ARTIST INTERVIEW: David Scheid Stained Glass
David Scheid is a stained glass artist whose work is inspired by the light and landscapes of California. He spends most of his time on the road, as a tour manager for bands including Girl Talk, Beirut, and Dinosaur Jr. At home in Los Angeles, he builds colorful, geometric stained glass pieces and custom windows. His work has been installed in houses, gardens, and shops throughout the West Coast and greater United States.
We asked David some questions to learn more about his artistic journey.
What path led me to the work you do now?
I was (and still am) in a field supporting other people’s creativity and I felt stifled. I had learned how to make stained glass in my twenties. One day Beatrice [Valenzuela] and Ramsey [Conder] mentioned they wanted a stained glass window for their new door. It just hit me that I KNEW how to do it. I was starved for a creative outlet of my own and they helped rekindle my love of stained glass. Thanks, Bea and Ramsey!
Where do you see your work going in the next couple of years?
I’m taking the fall off from my regular career to try to focus on the glass. I have put literally NO effort into the business side of being an artist. I’ll try to grow that part of it while designing some new pieces.I see most of the smaller items I make as studies for bigger ideas I have for custom installs. That’s where I really want to head in this endeavor, large (or any size!) custom windows for people.
Did you have any mentors or important creative influences?
Donald Judd is a huge influence. I recently went to The Block in Marfa, TX. This is an old military base that he turned into studios, libraries and his home. I was surprised how emotional it was for me. The studios are now more like galleries with his work from very early days until late in his life. And when you see his it installed as he wanted it and not crammed into the corner of a museum somewhere, it’s very powerful. I also loved seeing his early work up close and the imperfections and the process. It made me think I should be way less critical of myself. His will stated that nothing should be moved when he died, like no books, no artwork, nothing. So it was very inspiring how considered and careful things were in his spaces. It’s funny because that is not really how I am in my life and space. My work space is a mess all the time. It’s in a garage. My living room has magazines everywhere and stuff on the dining room table. But I do think that that level of consideration plays out in how my work and process goes. I can spend quite a long time trying to figure out which color of glass should go next to that other color.
What other artist currently working do you admire?
Tauba Auerbach and Ry Rocklen are two current artists that are beyond inspiring. Pretty much for the same reasons that I mentioned for Judd.

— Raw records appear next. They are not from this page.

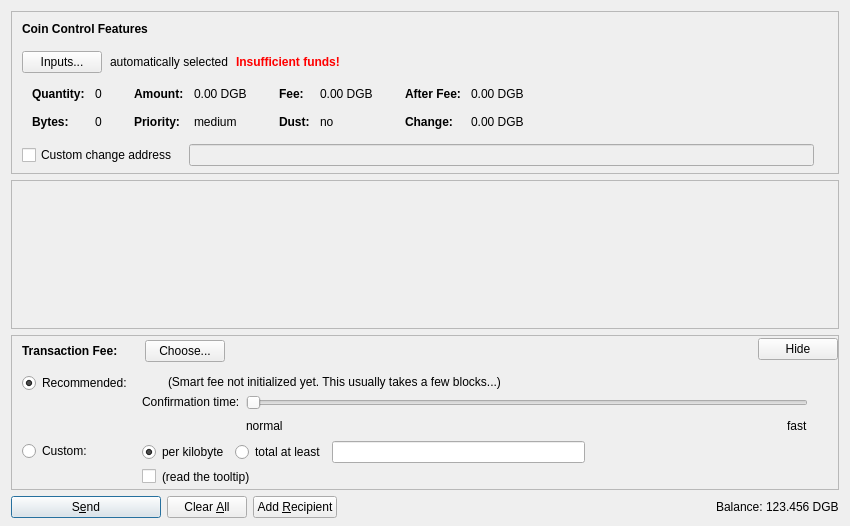
Qt form src/qt/forms/sendcoinsdialog.ui (digicontributer/digibytejs-digibyte-core) before a commit.
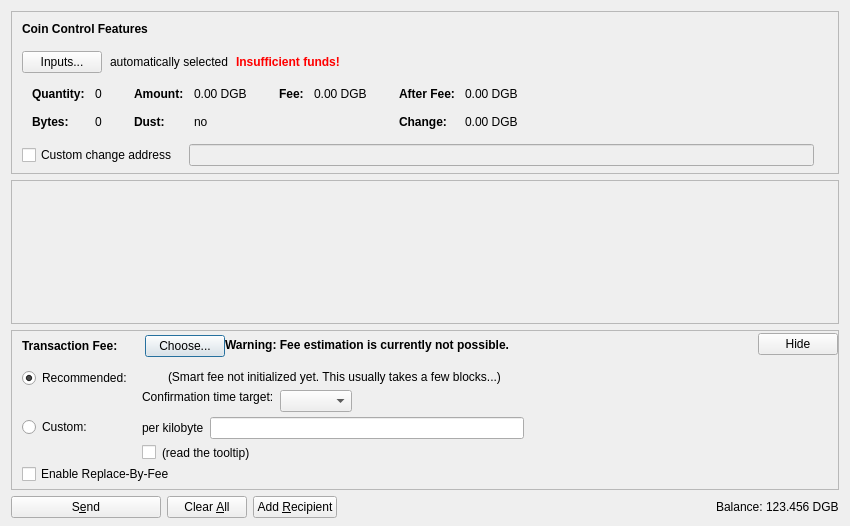
The same form after that commit. Icons and pictures are not drawn. Custom widgets are drawn as their Qt base class.

Patch:
```diff
--- a/src/qt/forms/sendcoinsdialog.ui
+++ b/src/qt/forms/sendcoinsdialog.ui
@@ -332,86 +332,6 @@
                 </widget>
                </item>
                <item row="1" column="0">
-                <widget class="QLabel" name="labelCoinControlPriorityText">
-                 <property name="font">
-                  <font>
-                   <weight>75</weight>
-                   <bold>true</bold>
-                  </font>
-                 </property>
-                 <property name="text">
-                  <string>Priority:</string>
-                 </property>
-                </widget>
-               </item>
-               <item row="1" column="1">
-                <widget class="QLabel" name="labelCoinControlPriority">
-                 <property name="cursor">
-                  <cursorShape>IBeamCursor</cursorShape>
-                 </property>
-                 <property name="contextMenuPolicy">
-                  <enum>Qt::ActionsContextMenu</enum>
-                 </property>
-                 <property name="text">
-                  <string notr="true">medium</string>
-                 </property>
-                 <property name="textInteractionFlags">
-                  <set>Qt::LinksAccessibleByMouse|Qt::TextSelectableByKeyboard|Qt::TextSelectableByMouse</set>
-                 </property>
-                </widget>
-               </item>
-              </layout>
-             </item>
-             <item>
-              <layout class="QFormLayout" name="formLayoutCoinControl3">
-               <property name="horizontalSpacing">
-                <number>10</number>
-               </property>
-               <property name="verticalSpacing">
-                <number>14</number>
-               </property>
-               <property name="leftMargin">
-                <number>6</number>
-               </property>
-               <property name="topMargin">
-                <number>4</number>
-               </property>
-               <property name="rightMargin">
-                <number>6</number>
-               </property>
-               <item row="0" column="0">
-                <widget class="QLabel" name="labelCoinControlFeeText">
-                 <property name="font">
-                  <font>
-                   <weight>75</weight>
-                   <bold>true</bold>
-                  </font>
-                 </property>
-                 <property name="text">
-                  <string>Fee:</string>
-                 </property>
-                 <property name="margin">
-                  <number>0</number>
-                 </property>
-                </widget>
-               </item>
-               <item row="0" column="1">
-                <widget class="QLabel" name="labelCoinControlFee">
-                 <property name="cursor">
-                  <cursorShape>IBeamCursor</cursorShape>
-                 </property>
-                 <property name="contextMenuPolicy">
-                  <enum>Qt::ActionsContextMenu</enum>
-                 </property>
-                 <property name="text">
-                  <string notr="true">0.00 DGB</string>
-                 </property>
-                 <property name="textInteractionFlags">
-                  <set>Qt::LinksAccessibleByMouse|Qt::TextSelectableByKeyboard|Qt::TextSelectableByMouse</set>
-                 </property>
-                </widget>
-               </item>
-               <item row="1" column="0">
                 <widget class="QLabel" name="labelCoinControlLowOutputText">
                  <property name="font">
                   <font>
@@ -442,6 +362,57 @@
                </item>
               </layout>
              </item>
+             <item>
+              <layout class="QFormLayout" name="formLayoutCoinControl3">
+               <property name="horizontalSpacing">
+                <number>10</number>
+               </property>
+               <property name="verticalSpacing">
+                <number>14</number>
+               </property>
+               <property name="leftMargin">
+                <number>6</number>
+               </property>
+               <property name="topMargin">
+                <number>4</number>
+               </property>
+               <property name="rightMargin">
+                <number>6</number>
+               </property>
+               <item row="0" column="0">
+                <widget class="QLabel" name="labelCoinControlFeeText">
+                 <property name="font">
+                  <font>
+                   <weight>75</weight>
+                   <bold>true</bold>
+                  </font>
+                 </property>
+                 <property name="text">
+                  <string>Fee:</string>
+                 </property>
+                 <property name="margin">
+                  <number>0</number>
+                 </property>
+                </widget>
+               </item>
+               <item row="0" column="1">
+                <widget class="QLabel" name="labelCoinControlFee">
+                 <property name="cursor">
+                  <cursorShape>IBeamCursor</cursorShape>
+                 </property>
+                 <property name="contextMenuPolicy">
+                  <enum>Qt::ActionsContextMenu</enum>
+                 </property>
+                 <property name="text">
+                  <string notr="true">0.00 DGB</string>
+                 </property>
+                 <property name="textInteractionFlags">
+                  <set>Qt::LinksAccessibleByMouse|Qt::TextSelectableByKeyboard|Qt::TextSelectableByMouse</set>
+                 </property>
+                </widget>
+               </item>
+              </layout>
+             </item>
              <item>
               <layout class="QFormLayout" name="formLayoutCoinControl4">
                <property name="horizontalSpacing">
@@ -788,11 +759,33 @@
             </item>
            </layout>
           </item>
+          <item>
+           <widget class="QLabel" name="fallbackFeeWarningLabel">
+            <property name="toolTip">
+             <string>Using the fallbackfee can result in sending a transaction that will take several hours or days (or never) to confirm. Consider choosing your fee manually or wait until you have validated the complete chain.</string>
+            </property>
+            <property name="font">
+            <font>
+                <weight>75</weight>
+                <bold>true</bold>
+            </font>
+            </property>
+            <property name="text">
+             <string>Warning: Fee estimation is currently not possible.</string>
+            </property>
+            <property name="wordWrap">
+             <bool>false</bool>
+            </property>
+           </widget>
+          </item>
           <item>
            <spacer name="horizontalSpacer_4">
             <property name="orientation">
              <enum>Qt::Horizontal</enum>
             </property>
+            <property name="sizeType">
+             <enum>QSizePolicy::MinimumExpanding</enum>
+            </property>
             <property name="sizeHint" stdset="0">
              <size>
               <width>40</width>
@@ -853,36 +846,19 @@
                <item>
                 <layout class="QHBoxLayout" name="horizontalLayoutFee13">
                  <item>
-                  <widget class="QRadioButton" name="radioCustomPerKilobyte">
+                  <widget class="QLabel" name="labelCustomPerKilobyte">
                    <property name="toolTip">
-                    <string>If the custom fee is set to 1000 satoshis and the transaction is only 250 bytes, then &quot;per kilobyte&quot; only pays 250 satoshis in fee, while &quot;total at least&quot; pays 1000 satoshis. For transactions bigger than a kilobyte both pay by kilobyte.</string>
+                    <string>Specify a custom fee per kB (1,000 bytes) of the transaction's virtual size.
+
+Note:  Since the fee is calculated on a per-byte basis, a fee of "100 satoshis per kB" for a transaction size of 500 bytes (half of 1 kB) would ultimately yield a fee of only 50 satoshis.</string>
                    </property>
                    <property name="text">
                     <string>per kilobyte</string>
                    </property>
-                   <property name="checked">
-                    <bool>true</bool>
-                   </property>
-                   <attribute name="buttonGroup">
-                    <string notr="true">groupCustomFee</string>
-                   </attribute>
                   </widget>
                  </item>
                  <item>
-                  <widget class="QRadioButton" name="radioCustomAtLeast">
-                   <property name="toolTip">
-                    <string>If the custom fee is set to 1000 satoshis and the transaction is only 250 bytes, then &quot;per kilobyte&quot; only pays 250 satoshis in fee, while &quot;total at least&quot; pays 1000 satoshis. For transactions bigger than a kilobyte both pay by kilobyte.</string>
-                   </property>
-                   <property name="text">
-                    <string>total at least</string>
-                   </property>
-                   <attribute name="buttonGroup">
-                    <string notr="true">groupCustomFee</string>
-                   </attribute>
-                  </widget>
-                 </item>
-                 <item>
-                  <widget class="BitcoinAmountField" name="customFee"/>
+                  <widget class="DigiByteAmountField" name="customFee"/>
                  </item>
                  <item>
                   <spacer name="horizontalSpacer_6">
@@ -1060,7 +1036,7 @@
                    <item>
                     <widget class="QLabel" name="labelSmartFee3">
                      <property name="text">
-                      <string>Confirmation time:</string>
+                      <string>Confirmation time target:</string>
                      </property>
                      <property name="margin">
                       <number>2</number>
@@ -1088,44 +1064,15 @@
                     <number>30</number>
                    </property>
                    <item>
-                    <widget class="QSlider" name="sliderSmartFee">
-                     <property name="minimum">
+                    <layout class="QHBoxLayout" name="horizontalLayoutConfTarget">
+                     <property name="bottomMargin">
                       <number>0</number>
                      </property>
-                     <property name="maximum">
-                      <number>24</number>
-                     </property>
-                     <property name="pageStep">
-                      <number>1</number>
-                     </property>
-                     <property name="value">
-                      <number>0</number>
-                     </property>
-                     <property name="orientation">
-                      <enum>Qt::Horizontal</enum>
-                     </property>
-                     <property name="invertedAppearance">
-                      <bool>false</bool>
-                     </property>
-                     <property name="invertedControls">
-                      <bool>false</bool>
-                     </property>
-                     <property name="tickPosition">
-                      <enum>QSlider::NoTicks</enum>
-                     </property>
-                    </widget>
-                   </item>
-                   <item>
-                    <layout class="QHBoxLayout" name="horizontalLayoutFee10">
                      <item>
-                      <widget class="QLabel" name="labelSmartFeeNormal">
-                       <property name="text">
-                        <string>normal</string>
-                       </property>
-                      </widget>
+                      <widget class="QComboBox" name="confTargetSelector"/>
                      </item>
                      <item>
-                      <spacer name="horizontalSpacer_3">
+                      <spacer name="horizontalSpacerConfTarget">
                        <property name="orientation">
                         <enum>Qt::Horizontal</enum>
                        </property>
@@ -1137,13 +1084,6 @@
                        </property>
                       </spacer>
                      </item>
-                     <item>
-                      <widget class="QLabel" name="labelSmartFeeFast">
-                       <property name="text">
-                        <string>fast</string>
-                       </property>
-                      </widget>
-                     </item>
                     </layout>
                    </item>
                   </layout>
@@ -1167,6 +1107,16 @@
              </item>
             </layout>
            </item>
+           <item>
+            <widget class="QCheckBox" name="optInRBF">
+             <property name="text">
+              <string>Enable Replace-By-Fee</string>
+             </property>
+             <property name="toolTip">
+              <string>With Replace-By-Fee (BIP-125) you can increase a transaction's fee after it is sent. Without this, a higher fee may be recommended to compensate for increased transaction delay risk.</string>
+             </property>
+            </widget>
+           </item>
           </layout>
          </widget>
         </item>
@@ -1177,8 +1127,8 @@
           </property>
           <property name="sizeHint" stdset="0">
            <size>
-            <width>800</width>
-            <height>1</height>
+            <width>40</width>
+            <height>5</height>
            </size>
           </property>
          </spacer>
@@ -1205,14 +1155,14 @@
         <string>S&amp;end</string>
        </property>
        <property name="icon">
-        <iconset resource="../bitcoin.qrc">
+        <iconset resource="../digibyte.qrc">
          <normaloff>:/icons/send</normaloff>:/icons/send</iconset>
        </property>
        <property name="autoDefault">
         <bool>false</bool>
        </property>
        <property name="default">
-        <bool>true</bool>
+        <bool>false</bool>
        </property>
       </widget>
      </item>
@@ -1231,7 +1181,7 @@
         <string>Clear &amp;All</string>
        </property>
        <property name="icon">
-        <iconset resource="../bitcoin.qrc">
+        <iconset resource="../digibyte.qrc">
          <normaloff>:/icons/remove</normaloff>:/icons/remove</iconset>
        </property>
        <property name="autoDefault">
@@ -1248,7 +1198,7 @@
         <string>Add &amp;Recipient</string>
        </property>
        <property name="icon">
-        <iconset resource="../bitcoin.qrc">
+        <iconset resource="../digibyte.qrc">
          <normaloff>:/icons/add</normaloff>:/icons/add</iconset>
        </property>
        <property name="autoDefault">
@@ -1316,21 +1266,20 @@
   <customwidget>
    <class>QValidatedLineEdit</class>
    <extends>QLineEdit</extends>
-   <header>qvalidatedlineedit.h</header>
+   <header>qt/qvalidatedlineedit.h</header>
   </customwidget>
   <customwidget>
-   <class>BitcoinAmountField</class>
+   <class>DigiByteAmountField</class>
    <extends>QLineEdit</extends>
-   <header>bitcoinamountfield.h</header>
+   <header>qt/digibyteamountfield.h</header>
    <container>1</container>
   </customwidget>
  </customwidgets>
  <resources>
-  <include location="../bitcoin.qrc"/>
+  <include location="../digibyte.qrc"/>
  </resources>
  <connections/>
  <buttongroups>
   <buttongroup name="groupFee"/>
-  <buttongroup name="groupCustomFee"/>
  </buttongroups>
 </ui>
```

Tauba is a painter and sculptor in NYC whose work is very mathematical and SMART. It’s really mind blowing. She will find scientists and scholars to learn from and collaborate with. What I really love though is that she also works very hands on with the fabricators and learns these new processes along the way. It seems she’s always working in a new medium and is always excited to share the things she’s seen and learned.
Ry is an artist in LA who’s work is based on everyday objects he finds in the streets of LA. It’s so conceptual I have a hard time describing the work to people. But it’s so fun and beautiful and intriguing. I’m always smiling when I’m thinking about it.
What do you hope to share with those who purchase your art and bring it intimately into their lives?
Lately I’ve been thinking about the legacy of these things I make. I think what’s special about them is their subtlety. I have them hanging all over my house. And there might be days that I don’t really notice them at all. But other days where I wake up looking at one in the bedroom and I lay there meditate on it for an hour.
I like to think about people owning them for years or decades. And kids growing up with them.
I gave a friend a piece for her kids second birthday. Well, I guess I gave it to Emmanuelle but obviously he didn’t care about it. But like to think about him growing up looking at it hanging in his window. It will just be something he grows up with and maybe ignores it for awhile the older he gets. But I also hope that when he gets his own place he’ll want to take it with him. It’s like this permanent thing in his life.